Not your regular Flash Lite. No more Flash 4 syntax. These are totally new versions of Flash for mobile devices that is going to change the way developers work. In fact, what’s more important is they are changing the whole mobile experience for end-users.
Flash Lite 2.0 is a completely new platform for non-PC devices, including mobile phones and consumer electronics. For example, the latest Nokia S60 platform is well supported.
According to this Adobe press release, the number of mobile devices running Flash now reaches 45 million units – a huge jump from twelve months ago. Some of the largest manufacturers such as Nokia, Samsung, Sony Ericsson, and Kodak are now shipping Flash-enabled devices. Flash Lite 2.0 devices are expected to be available later this year.
This is the moment to start developing in Flash Lite 2.0 ready for the upcoming market. Of course, there is still a large number of devices with Flash Lite 1.1, such as the iRiver U10 and many Nokia S60 phones. However, developing for Flash Lite 1.1 is really not very pleasant, because it uses the obsolete Flash 4 syntax and is quite limiting compared to this new release.

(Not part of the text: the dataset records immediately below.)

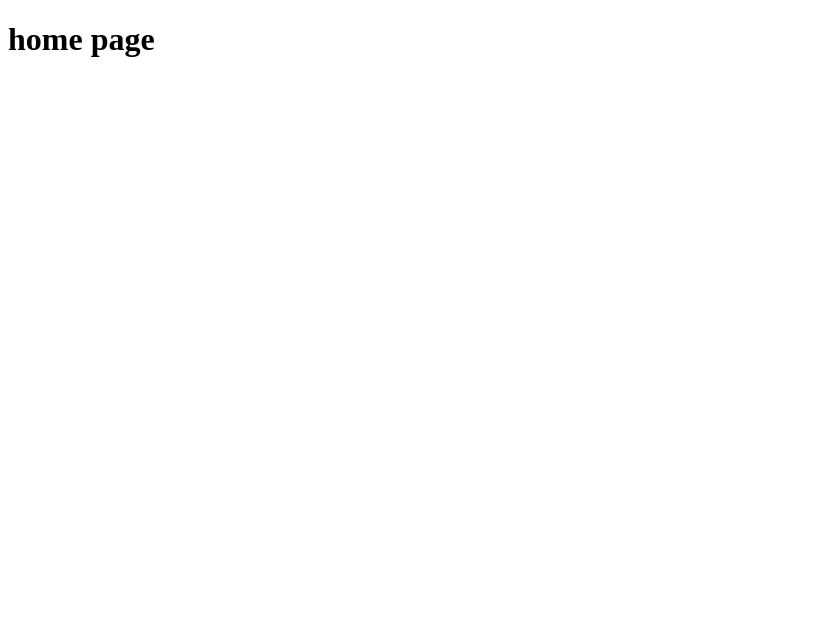
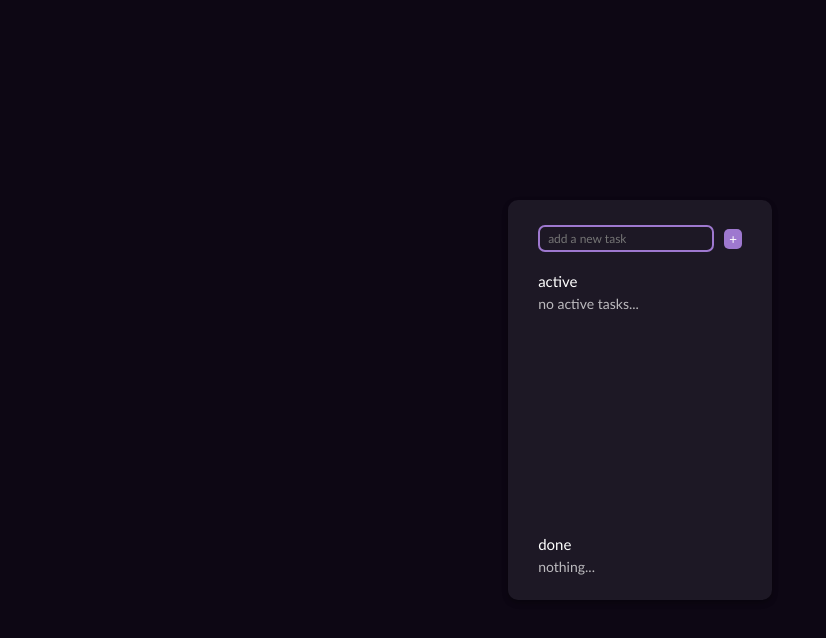
Before and after one commit to ALSDX/trs, a Vue app: page / in a window 1280 px wide. Before the commit this address had no page. Shown: the top 638 px of the page, without its empty margins (0-826 px from the left). Built offline with nearby package versions, Linux system fonts and the light colour scheme.

Commit message:
todo-app

```diff
--- a/index.html
+++ b/index.html
@@ -5,6 +5,7 @@
     <link rel="icon" href="/favicon.ico">
     <meta name="viewport" content="width=device-width, initial-scale=1.0">
     <title>Vite App</title>
+    <style>* {box-sizing: border-box; padding: 0; margin: 0; font-family: 'Trebuchet MS', 'Lucida Sans Unicode', 'Lucida Grande', 'Lucida Sans', Arial, sans-serif;}</style>
   </head>
   <body>
     <div id="app"></div>
--- a/src/App.vue
+++ b/src/App.vue
@@ -1,11 +1,62 @@
 <template>
-  <h1>home page</h1>
+  <div class="container">
+    <div class="app__container">
+      <AddTask @add-todo="addTodo"></AddTask>
+      <TodosContainer :activeTodos="activeTodos" :doneTodos="doneTodos" @toggle-todo="toggleTodo" @remove-todo="removeTodo"></TodosContainer>
+    </div>
+  </div>
 </template>
 
-  <script>
-    export default {
-      name: "App"
+<script setup>
+import AddTask from "@/components/AddTask.vue";
+import TodosContainer from "@/components/TodosContainer.vue";
+  import {ref, computed} from 'vue';
+
+  const todos = ref([]);
+
+  const addTodo = (title) => {
+    if (title.trim()) {
+      const todo = {
+        title,
+        id: Date.now(),
+        done: false
+      }
+      todos.value.push(todo);
     }
-  </script>
+  }
 
-<style scoped></style>
+  const toggleTodo = (todo) => {
+    todo.done = !todo.done
+  }
+
+  const removeTodo = (todo) => {
+    todos.value = todos.value.filter((t) => t.id !== todo.id)
+  }
+
+  const activeTodos = computed(() => todos.value.filter((todo) => !todo.done));
+  const doneTodos = computed(() => todos.value.filter((todo) => todo.done));
+</script>
+
+<style scoped>
+  .container {
+    background-color: #0D0714;
+    width: 100vw;
+    height: 100vh;
+    display: flex;
+    align-items: center;
+    justify-content: center;
+  }
+  .app__container {
+    background-color: #1D1825;
+    min-width: 20%;
+    min-height: 50%;
+    padding: 25px 30px;
+    border-radius: 10px;
+    display: flex;
+    flex-direction: column;
+    gap: 20px;
+    color: white;
+    font-size: 15px;
+    box-shadow: rgba(0, 0, 0, 0.16) 0px 3px 6px, rgba(0, 0, 0, 0.23) 0px 3px 6px;
+  }
+</style>
--- /dev/null
+++ b/src/components/ActiveTodos.vue
@@ -0,0 +1,52 @@
+<template>
+    <div class="todo__wrapper" v-if="activeTodos.length > 0">
+        <p>task to do - {{ activeTodos.length }}</p>
+        <div class="todo__item" v-for="todo in activeTodos" :key="todo.id" :class="{ done: todo.done, active: !todo.done }" @click="$emit('toggle-todo', todo)">
+            <p>{{ todo.title }}</p>
+        </div>
+    </div>
+    <div class="todo__wrapper" v-else>
+        <p>active</p>
+        <div>
+            <p style="opacity: .7; font-size: 14px;">no active tasks...</p>
+        </div>
+    </div>
+</template>
+
+<script setup>
+    const props = defineProps({
+        activeTodos: {
+            type: Array,
+            default: () => []
+        }
+    });
+</script>
+
+<style scoped>
+  .todo__item.active {
+    padding: 12px 14px;
+  }
+  .todo__item {
+    display: flex;
+    align-items: center;
+    gap: 5px;
+    padding: 7px 9px;
+    border-radius: 7px;
+    background-color: #15101C;
+      p {
+        flex: 1;
+      }
+      button {
+        background: none;
+        border: none;
+        text-decoration: none;
+        cursor: pointer;
+        padding: 5px;
+      }
+  }
+  .todo__wrapper {
+    display: flex;
+    flex-direction: column;
+    gap: 5px;
+  }
+</style>
--- /dev/null
+++ b/src/components/AddTask.vue
@@ -0,0 +1,55 @@
+<template>
+    <div class="todo__add-task">
+    <input type="text" placeholder="add a new task" class="add-task__input" v-model="addTodoInputValue" maxlength="30">
+    <button @click="addTodo" class="add-task__btn">+</button>
+  </div>
+</template>
+
+<script setup>
+    import {ref} from 'vue'
+
+    const emit = defineEmits(['add-todo']);
+
+    const addTodoInputValue = ref("");
+
+    const addTodo = () => {
+        if (addTodoInputValue.value.trim()) {
+            emit('add-todo', addTodoInputValue.value.trim());
+            addTodoInputValue.value = ""
+        }
+    }
+</script>
+
+<style scoped>
+  .todo__add-task {
+    display: flex;
+    justify-content: center;
+    align-items: center;
+    gap: 10px;
+    width: 100%;
+  }
+      .add-task__input {
+        flex: 1;
+        padding: 4px 8px;
+        border-radius: 7px;
+        outline: none;
+        border: 2px solid #9e78cf;
+        background: none;
+        font-size: 12px;
+        color: white;
+        transition: all .4s ease;
+
+          &:focus {
+            border: 2px solid #8a44e6;
+          }
+      }
+      .add-task__btn {
+        padding: 2px 5px;
+        border-radius: 5px;
+        border: none;
+        outline: none;
+        background: #9e78cf;
+        cursor: pointer;
+        color: white;
+      }
+</style>
--- /dev/null
+++ b/src/components/DoneTodos.vue
@@ -0,0 +1,54 @@
+<template>
+    <div class="todo__wrapper" v-if="doneTodos.length > 0">
+        <p>done - {{ doneTodos.length }}</p>
+        <div class="todo__item" v-for="todo in doneTodos" :key="todo.id" :class="{ done: todo.done, active: !todo.done }" @click="$emit('toggle-todo', todo)">
+            <p>{{ todo.title }}</p>
+            <button @click.stop="$emit('remove-todo', todo)">🗑️</button>
+        </div>
+    </div>
+    <div class="todo__wrapper" v-else>
+        <p>done</p>
+        <div>
+            <p style="opacity: .7; font-size: 14px; ">nothing...</p>
+        </div>
+    </div>
+</template>
+
+<script setup>
+    const props = defineProps({
+        doneTodos: {
+            type: Array,
+            default: () => []
+        }
+    })
+</script>
+
+<style scoped>
+  .todo__item.done p {
+    text-decoration: line-through;
+    color: rgb(57, 198, 78);
+  }
+  .todo__item {
+    display: flex;
+    align-items: center;
+    gap: 5px;
+    padding: 7px 9px;
+    border-radius: 7px;
+    background-color: #15101C;
+      p {
+        flex: 1;
+      }
+      button {
+        background: none;
+        border: none;
+        text-decoration: none;
+        cursor: pointer;
+        padding: 5px;
+      }
+  }
+  .todo__wrapper {
+    display: flex;
+    flex-direction: column;
+    gap: 5px;
+  }
+</style>
--- /dev/null
+++ b/src/components/TodosContainer.vue
@@ -0,0 +1,31 @@
+<template>
+    <div class="todo__tasks-container">
+        <ActiveTodos :activeTodos="activeTodos" @toggle-todo="todo => $emit('toggle-todo', todo)"></ActiveTodos>
+        <DoneTodos :doneTodos="doneTodos" @toggle-todo="todo => $emit('toggle-todo', todo)" @remove-todo="todo => $emit('remove-todo', todo)"></DoneTodos>
+    </div>
+</template>
+
+<script setup>
+import ActiveTodos from '@/components/ActiveTodos.vue';
+import DoneTodos from "@/components/DoneTodos.vue";
+    const props = defineProps({
+        activeTodos: {
+            type: Array,
+            default: () => []
+        },
+        doneTodos: {
+            type: Array,
+            default: () => []
+        }
+    });
+</script>
+
+<style scoped>
+  .todo__tasks-container {
+    display: flex;
+    flex: 1;
+    gap: 10px;
+    flex-direction: column;
+    justify-content: space-between;
+  }
+</style>
```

For those who came to my presentation on Flash Lite and mobile development, I showed a Nokia 6680 smartphone and a O2 XDA IIs Windows Mobile PDA phone. Today’s announcements provide new players for these devices and more, and let developers use ActionScript 2.0 (or 1.0). Many device manufacturers are bundling the new Flash Lite player in upcoming devices. However, until there is a wide distribution of the new Flash Lite 2.0 player, some developers may have to find a balance between ease of development and market penetration. For me, there is no going back to Flash 4 syntax!
The other announcement today is the Flash Player SDK 7. It is targeted for device manufacturers such as Pocket PCs, consumer electronics, system integrators, and browser companies. As the name implies, this is a software development kit based on Flash Player 7; so ActionScript 2.0 is fully supported. Imagine a Linux-based device running a custom browser that supports Flash content, or a game console that has native Flash support (without hacking). These are just some of the scenarios where the SDK can be useful.
What does all this mean for developers? Well, I guess that depends on what kind of developers we’re talking about. For J2ME developers, there is now another choice to rapidly development rich-UI content (that has the added benefit of looking much better than standard Java-based software). For Flash developers, this is another market where their skills can be applied, without learning something totally new.
To get started, get the Flash Lite 2.0 update for Flash Professional 8, and download the free (for a limited time only) Flash Lite 2.0 player for a supported mobile phone.
Don’t forget to check out the datasheet for Flash Lite 2.0 and Flash Player SDK 7 on the Flash Lite page, I’m in it (page 2, top right)! Macromedia quoted what I said from a developer’s perspective.